This promise in Psalm 91 is not elaborating on the flying wing but on the sheltering wing. One indicates strength and accomplishment, while the other denotes protection and familiarity. When you imagine the warmth of a nest and the security of being under the wings of the nurturing love of a mother hen with chicks, it paints a vivid picture of the sheltering wing of God's protection that the psalmist refers to in this passage.
Is everyone protected under the wings? Notice that it says, "He will cover you with His pinions [feathers], and under His wings you may seek refuge" (NASB). Again, it's up to us to make that decision! We can seek refuge under His wings if we choose to.
The Lord gave me a vivid picture of what it means to seek refuge under His wings. My husband, Jack, and I live out in the country. One spring our old mother hen hatched a brood of baby chickens. One afternoon when they were scattered all over the yard, I suddenly saw the shadow of a hawk overhead. Then I noticed something that taught me a lesson I will never forget. That mother hen did not run to those little chicks and jump on top of them to try to cover them with her wings. No!
Instead, she squatted down, spread out her wings and began to cluck. And those little chickens, from every direction, came running to her to get under those outstretched wings. Then the hen pulled her wings down tight, tucking every little chick safely under her. To get to those babies, the hawk would have to go through the mother.
When I think of those baby chicks running to their mother, I realize it is under His wings that we may seek refuge-but we have to run to Him. "He will cover you with His pinions, and under His wings you may seek refuge." That one little word may is a strong word! It is up to us! All that mother hen did was cluck and expand her wings to tell her chicks where to come.
Scripture shows the maternal hovering side to His protection. "Jerusalem, Jerusalem ... how often I wanted to gather your children together, the way a hen gathers her chicks under her wings, and you were unwilling," (Matt. 23:37).
Notice the contrast between God's willingness and our unwillingness: His wanting and our not willing to ... His would against our would not. What an amazing analogy to show us that He offers protection that we don't accept!
It is interesting that Jesus uses the correlation of maternal love to demonstrate His attachment to us. There is certain fierceness to motherly love we cannot overlook. God is deeply committed to us-yet at the same time, we can reject His outstretched arms if we so choose. It is available, but not automatic.

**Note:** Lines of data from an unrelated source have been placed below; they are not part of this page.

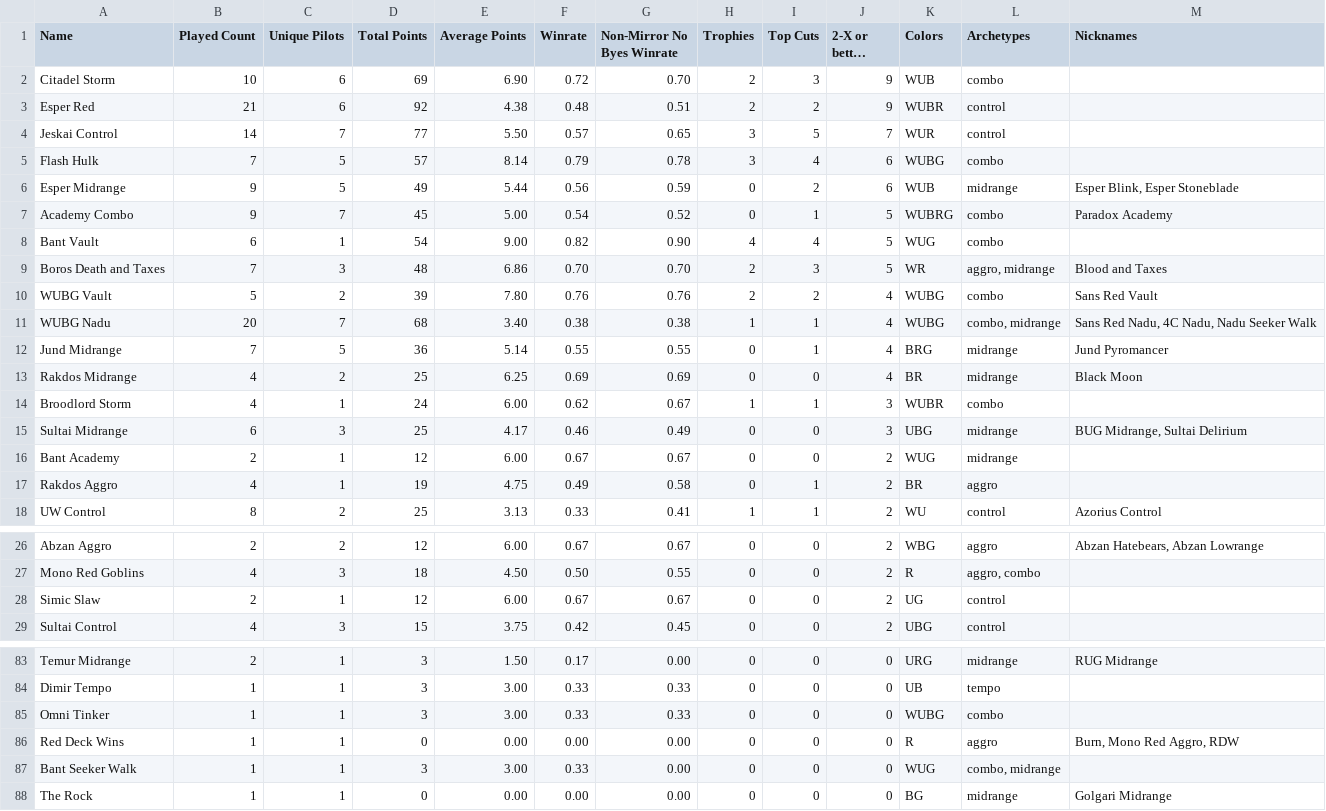
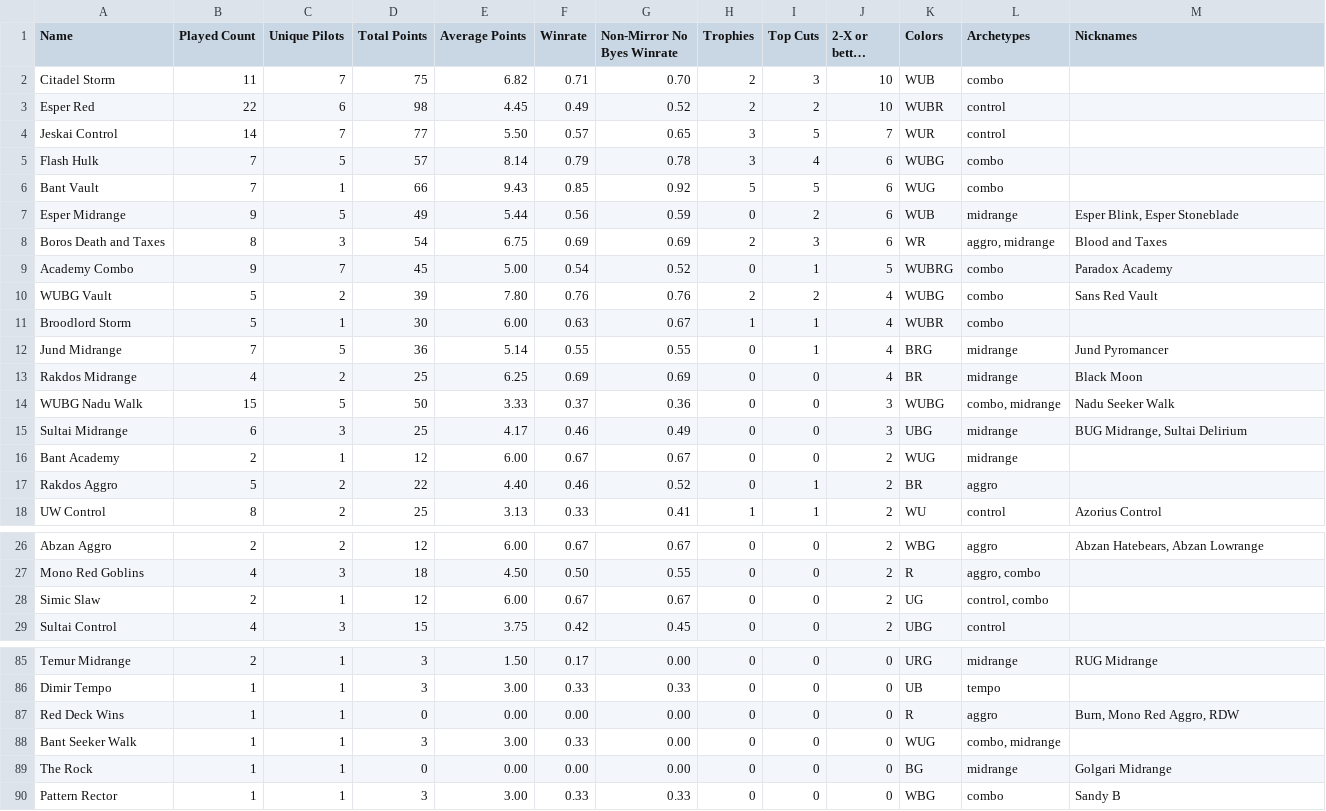
Before and after one commit to kvnchen/canlander, a CSV file: csv/2025/decks.csv, drawn as a sheet; only a part is shown, gaps mark what is left out; long unchanged cells end in …; removed rows and columns are numbered as before the commit, all else as after; the diff covers the shown part only; the diff names each change by its address in the sheet, - before the commit and + after, or states it on an @@ line.

```diff
--- a/csv/2025/decks.csv
+++ b/csv/2025/decks.csv
-B2 (Played Count): 10
+B2 (Played Count): 11
-C2 (Unique Pilots): 6
+C2 (Unique Pilots): 7
-D2 (Total Points): 69
+D2 (Total Points): 75
-E2 (Average Points): 6.90
+E2 (Average Points): 6.82
-F2 (Winrate): 0.72
+F2 (Winrate): 0.71
-J2:J3 (2-X or better Count): 9
+J2:J3 (2-X or better Count): 10
-B3 (Played Count): 21
+B3 (Played Count): 22
-D3 (Total Points): 92
+D3 (Total Points): 98
-E3 (Average Points): 4.38
+E3 (Average Points): 4.45
-F3 (Winrate): 0.48
+F3 (Winrate): 0.49
-G3 (Non-Mirror No Byes Winrate): 0.51
+G3 (Non-Mirror No Byes Winrate): 0.52
+row 6: Bant Vault | 7 | 1 | 66 | 9.43 | 0.85 | 0.92 | 5 | 5 | 6 | WUG | combo
+row 8: Boros Death and Taxes | 8 | 3 | 54 | 6.75 | 0.69 | 0.69 | 2 | 3 | 6 | WR | aggro, midrange | Blood and Taxes
-row 8: Bant Vault | 6 | 1 | 54 | 9.00 | 0.82 | 0.90 | 4 | 4 | 5 | WUG | combo
-row 9: Boros Death and Taxes | 7 | 3 | 48 | 6.86 | 0.70 | 0.70 | 2 | 3 | 5 | WR | aggro, midrange | Blood and Taxes
-row 11: WUBG Nadu | 20 | 7 | 68 | 3.40 | 0.38 | 0.38 | 1 | 1 | 4 | WUBG | combo, midrange | Sans Red Nadu, 4C Nadu, Nadu Seeker Walk
+row 11: Broodlord Storm | 5 | 1 | 30 | 6.00 | 0.63 | 0.67 | 1 | 1 | 4 | WUBR | combo
-row 14: Broodlord Storm | 4 | 1 | 24 | 6.00 | 0.62 | 0.67 | 1 | 1 | 3 | WUBR | combo
+row 14: WUBG Nadu Walk | 15 | 5 | 50 | 3.33 | 0.37 | 0.36 | 0 | 0 | 3 | WUBG | combo, midrange | Nadu Seeker Walk
-B17 (Played Count): 4
+B17 (Played Count): 5
-C17 (Unique Pilots): 1
+C17 (Unique Pilots): 2
-D17 (Total Points): 19
+D17 (Total Points): 22
-E17 (Average Points): 4.75
+E17 (Average Points): 4.40
-F17 (Winrate): 0.49
+F17 (Winrate): 0.46
-G17 (Non-Mirror No Byes Winrate): 0.58
+G17 (Non-Mirror No Byes Winrate): 0.52
-L28 (Archetypes): control
+L28 (Archetypes): control, combo
-row 85: Omni Tinker | 1 | 1 | 3 | 3.00 | 0.33 | 0.33 | 0 | 0 | 0 | WUBG | combo
+row 90: Pattern Rector | 1 | 1 | 3 | 3.00 | 0.33 | 0.33 | 0 | 0 | 0 | WBG | combo | Sandy B
```
Also changed, not shown: 2 added rows and 25 edited cells elsewhere in this file, csv/2025/lastEvent.csv, csv/2025/matchups.csv, 15 other files.
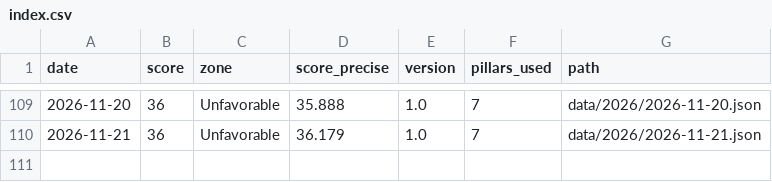
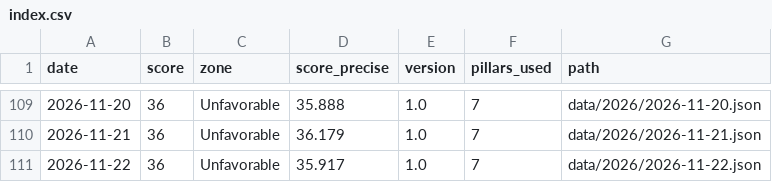
Before and after one commit to thegoldbarometer/data, a CSV file: data/index.csv, drawn as a sheet; only a part is shown, gaps mark what is left out; the diff names each change by its address in the sheet, - before the commit and + after, or states it on an @@ line.

```diff
--- a/data/index.csv
+++ b/data/index.csv
+row 111: 2026-11-22 | 36 | Unfavorable | 35.917 | 1.0 | 7 | data/2026/2026-11-22.json
```
Also changed, not shown: 1 other file.
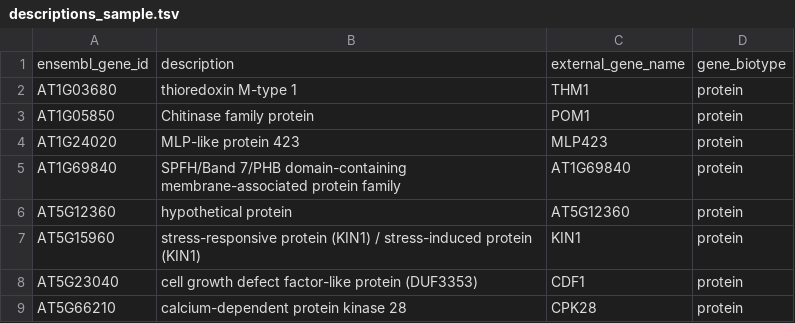
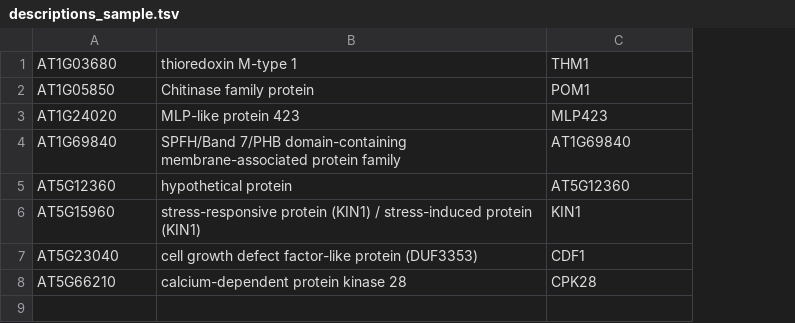
Before and after one commit to malewins/SEQing, a TSV file: example_set/descriptions_sample.tsv, drawn as a sheet; removed rows and columns are numbered as before the commit, all else as after; the diff names each change by its address in the sheet, - before the commit and + after, or states it on an @@ line.

Commit message:
Basic descriptions no longer require header row, only right order of columns. Edited example description to match new format

```diff
--- a/example_set/descriptions_sample.tsv
+++ b/example_set/descriptions_sample.tsv
-column D, rows 2-9: all protein
-row 1: ensembl_gene_id | description | external_gene_name | gene_biotype
```
Also changed, not shown: 1 other file.
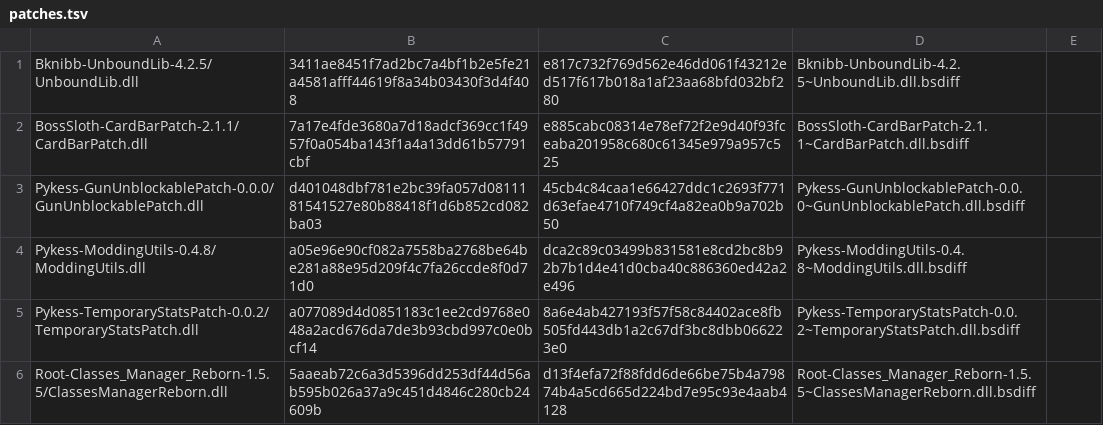
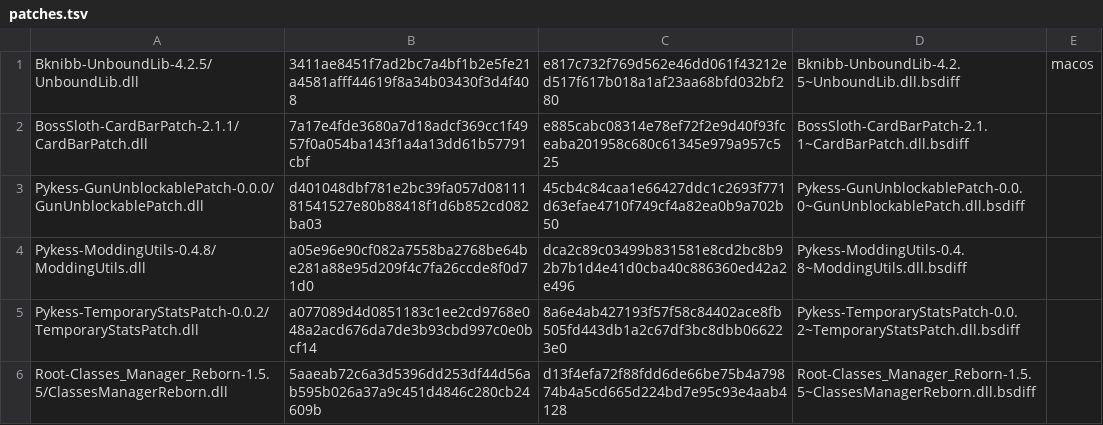
Before and after one commit to KieranK07/crosswind, a TSV file: src-tauri/resources/rounds/patches.tsv, drawn as a sheet; only a part is shown.

Commit message:
ROUNDS layer: port-only Runtime; UnboundLib's Mac patch on macOS only

```diff
--- a/src-tauri/resources/rounds/patches.tsv
+++ b/src-tauri/resources/rounds/patches.tsv
@@ -1,2 +1,2 @@
-Bknibb-UnboundLib-4.2.5/UnboundLib.dll	3411ae8451f7ad2bc7a4bf1b2e5fe21a4581afff44619f8a34b03430f3d4f408	e817c732f769d562e46dd061f43212ed517f617b018a1af23aa68bfd032bf280	Bknibb-UnboundLib-4.2.5~UnboundLib.dll.bsdiff
+Bknibb-UnboundLib-4.2.5/UnboundLib.dll	3411ae8451f7ad2bc7a4bf1b2e5fe21a4581afff44619f8a34b03430f3d4f408	e817c732f769d562e46dd061f43212ed517f617b018a1af23aa68bfd032bf280	Bknibb-UnboundLib-4.2.5~UnboundLib.dll.bsdiff	macos
 BossSloth-CardBarPatch-2.1.1/CardBarPatch.dll	7a17e4fde3680a7d18adcf369cc1f4957f0a054ba143f1a4a13dd61b57791cbf	e885cabc08314e78ef72f2e9d40f93fceaba201958c680c61345e979a957c525	BossSloth-CardBarPatch-2.1.1~CardBarPatch.dll.bsdiff
```
Also changed, not shown: 2 other files.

God does not run here and there, trying to cover us. He said: "I have made protection possible. You run to Me!" And when we do run to Him in faith, the enemy then has to go through God to get to us! What a comforting thought.
Let me give you an illustration. There was a man who hijacked a car. The woman who was driving the car had been studying Psalm 91 at church, but in the trauma of the moment, she only remembered there was something about being under the protection of His wings, so she began to holler, "Feathers, feathers." The assailant was so stunned by her reaction that he stopped in his tracks, turned on his heels, and fled for his life.
But as I said, this protection is not automatic. So how do we put this promise to work? Since we can't physically run to God, how do we do it? This psalm gives us a great analogy to the animal kingdom, but how can we put this promise into practice in our life? Just like this woman, we run to God with our mouths; we run to God with our hearts; we run to God with our faith-like those little chicks go running back to those feathers.
Adapted from Psalm 91 by Peggy Joyce Ruth, copyright 2010 by Peggy Joyce Ruth Ministries, published by Charisma House. This book is a guide for your own personal study of this psalm. In it you will find hope and encouragement in the stories of people from all walks of life who experienced God's protection through its covenant promise. To order a copy, click here.